Which lines of the entries below hold the word "arrow"? Report each of them.

:: Stored data

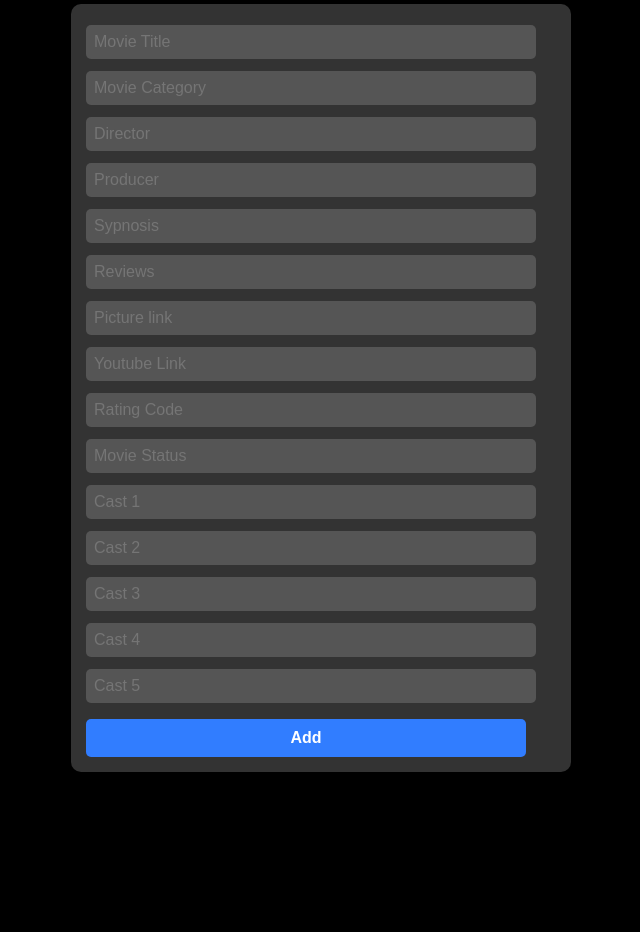
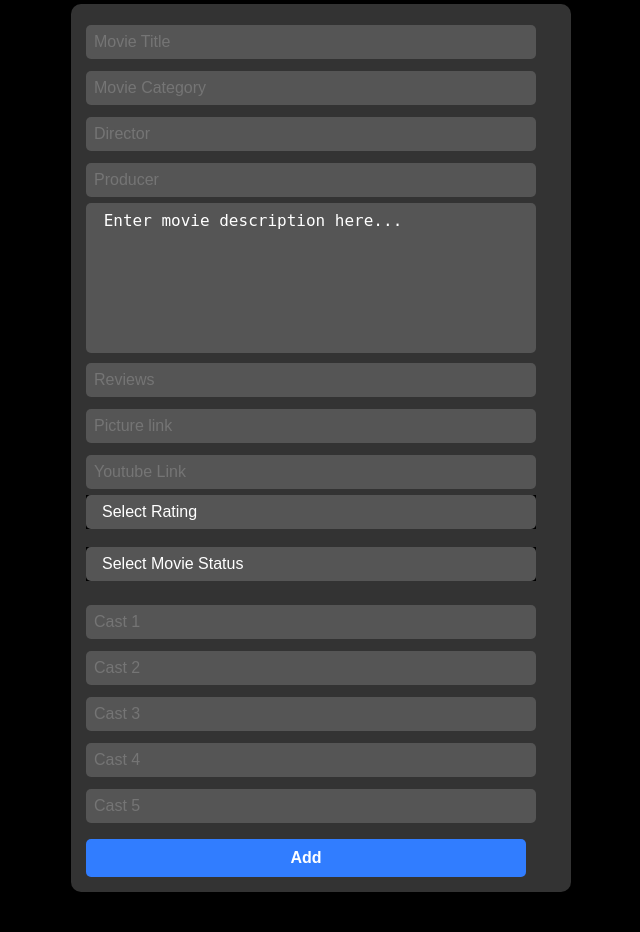
Before and after one commit to camilaCaleroVelasco/a2Backend, a PHP site: page /addMovie.php in a window 1280 px wide. Shown: the part 219-1151 px from the top of the page, without its empty margins (319-959 px from the left). Before the commit the page ends 991 px from the top, so only its background shows below. Run offline with PHP 8.4, Linux system fonts and the light colour scheme.

Commit message:
added drop down options

```diff
--- a/addMovie.php
+++ b/addMovie.php
@@ -5,6 +5,87 @@
     <meta name="viewport" content="width=device-width, initial-scale=1.0">
     <title>Admin View</title>
     <link rel="stylesheet" href="css/addMovie.css">
+    <style>
+        .custom-select select{
+    display: none; /*hide original SELECT element:*/
+}
+
+.select-selected {
+    background-color:#555;
+}
+
+  /*style the arrow inside the select element:*/
+.select-selected:after {
+    position: absolute;
+    content: "";
+    top: 14px;
+    right: 10px;
+    width: 0;
+    height: 0;
+    border: none;
+    border-radius: 5px;
+}
+
+  /*style the arrow inside the select element:*/
+.select-selected:after {
+    position: absolute;
+    content: "";
+    top: 14px;
+    right: 10px;
+    width: 0;
+    height: 0;
+    border: none;
+    border-radius: 5px;
+    color: white;
+}
+
+  /*point the arrow upwards when the select box is open (active):*/
+.select-selected.select-arrow-active:after {
+    top: 7px;
+}
+
+  /*style the items (options), including the selected item:*/
+.select-items div,.select-selected {
+    color: #ffffff;
+    padding: 8px 16px;
+    border: none;
+    border-radius: 5px;
+    cursor: pointer;
+    user-select: none;
+}
+
+  /*style items (options):*/
+.select-items {
+    position: relative;
+    background-color: #555;
+    top: 100%;
+    left: 0;
+    right: 0;
+    z-index: 99;
+}
+
+  /*hide the items when the select box is closed:*/
+.select-hide {
+    display: none;
+}
+
+.select-items div:hover, .same-as-selected {
+    background-color: rgba(0, 0, 0, 0.1);
+}
+
+textarea {
+  width: calc(100% - 20px);
+  height: 150px;
+  padding: 8px;
+  box-sizing: border-box;
+  border: none;
+    border-radius: 5px;
+    background-color: #555;
+    color: white;
+    font-size: 16px;
+  resize: none;
+}
+</style>
 </head>
 <body>
     <header>
@@ -26,7 +107,7 @@
         <br>
         <input type="text" name="producer" placeholder="Producer">
         <br>
-        <input type="text" name="synopsis" placeholder="Sypnosis">
+        <textarea id="synopsis" name="synopsis" > Enter movie description here... </textarea>
         <br>
         <input type="text" name="reviews" placeholder="Reviews">
         <br>
@@ -34,9 +115,24 @@
         <br>
         <input type="text" name="video" placeholder="Youtube Link">
         <br>
-        <input type="text" name="rating_code" placeholder="Rating Code">
+        <div class ="custom-select" style="width: calc(100% - 20px);">
+            <select name="rating_code" id="rating_code">
+                <option value="0">Select Rating</option>
+                <option value="G">G</option>
+                <option value="PG">PG</option>
+                <option value="PG-13">PG-13</option>
+                <option value="R">R</option>
+                <option value="NR">NR</option>
+            </select>
+        </div>
         <br>
-        <input type="text" name="movie_status" placeholder="Movie Status">
+        <div class ="custom-select" style="width: calc(100% - 20px);">
+            <select name="movie_status" id="movie_status">
+                <option value="0">Select Movie Status</option>
+                <option value="coming soon">Coming Soon</option>
+                <option value="now playing">Now Playing</option>
+            </select>
+        </div>
         <br>
         <input type="text" name="cast_1" placeholder="Cast 1">
         <br>
@@ -50,4 +146,85 @@
         <br>
         <button id = "submit" type="submit" name="submit"> Add </button>
 </body>
+<script>
+var x, i, j, l, ll, selElmnt, a, b, c;
+/*look for any elements with the class "custom-select":*/
+x = document.getElementsByClassName("custom-select");
+l = x.length;
+for (i = 0; i < l; i++) {
+  selElmnt = x[i].getElementsByTagName("select")[0];
+  ll = selElmnt.length;
+  /*for each element, create a new DIV that will act as the selected item:*/
+  a = document.createElement("DIV");
+  a.setAttribute("class", "select-selected");
+  a.innerHTML = selElmnt.options[selElmnt.selectedIndex].innerHTML;
+  x[i].appendChild(a);
+  /*for each element, create a new DIV that will contain the option list:*/
+  b = document.createElement("DIV");
+  b.setAttribute("class", "select-items select-hide");
+  for (j = 1; j < ll; j++) {
+    /*for each option in the original select element,
+    create a new DIV that will act as an option item:*/
+    c = document.createElement("DIV");
+    c.innerHTML = selElmnt.options[j].innerHTML;
+    c.addEventListener("click", function(e) {
+        /*when an item is clicked, update the original select box,
+        and the selected item:*/
+        var y, i, k, s, h, sl, yl;
+        s = this.parentNode.parentNode.getElementsByTagName("select")[0];
+        sl = s.length;
+        h = this.parentNode.previousSibling;
+        for (i = 0; i < sl; i++) {
+          if (s.options[i].innerHTML == this.innerHTML) {
+            s.selectedIndex = i;
+            h.innerHTML = this.innerHTML;
+            y = this.parentNode.getElementsByClassName("same-as-selected");
+            yl = y.length;
+            for (k = 0; k < yl; k++) {
+              y[k].removeAttribute("class");
+            }
+            this.setAttribute("class", "same-as-selected");
+            break;
+          }
+        }
+        h.click();
+    });
+    b.appendChild(c);
+  }
+  x[i].appendChild(b);
+  a.addEventListener("click", function(e) {
+      /*when the select box is clicked, close any other select boxes,
+      and open/close the current select box:*/
+      e.stopPropagation();
+      closeAllSelect(this);
+      this.nextSibling.classList.toggle("select-hide");
+      this.classList.toggle("select-arrow-active");
+    });
+}
+function closeAllSelect(elmnt) {
+  /*a function that will close all select boxes in the document,
+  except the current select box:*/
+  var x, y, i, xl, yl, arrNo = [];
+  x = document.getElementsByClassName("select-items");
+  y = document.getElementsByClassName("select-selected");
+  xl = x.length;
+  yl = y.length;
+  for (i = 0; i < yl; i++) {
+    if (elmnt == y[i]) {
+      arrNo.push(i)
+    } else {
+      y[i].classList.remove("select-arrow-active");
+    }
+  }
+  for (i = 0; i < xl; i++) {
+    if (arrNo.indexOf(i)) {
+      x[i].classList.add("select-hide");
+    }
+  }
+}
+/*if the user clicks anywhere outside the select box,
+then close all select boxes:*/
+document.addEventListener("click", closeAllSelect);
+</script>
+
 </html>
```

::::

> **Solved exercise**
+  /*style the arrow inside the select element:*/
+  /*style the arrow inside the select element:*/
+  /*point the arrow upwards when the select box is open (active):*/
+.select-selected.select-arrow-active:after {
+      this.classList.toggle("select-arrow-active");
+      y[i].classList.remove("select-arrow-active");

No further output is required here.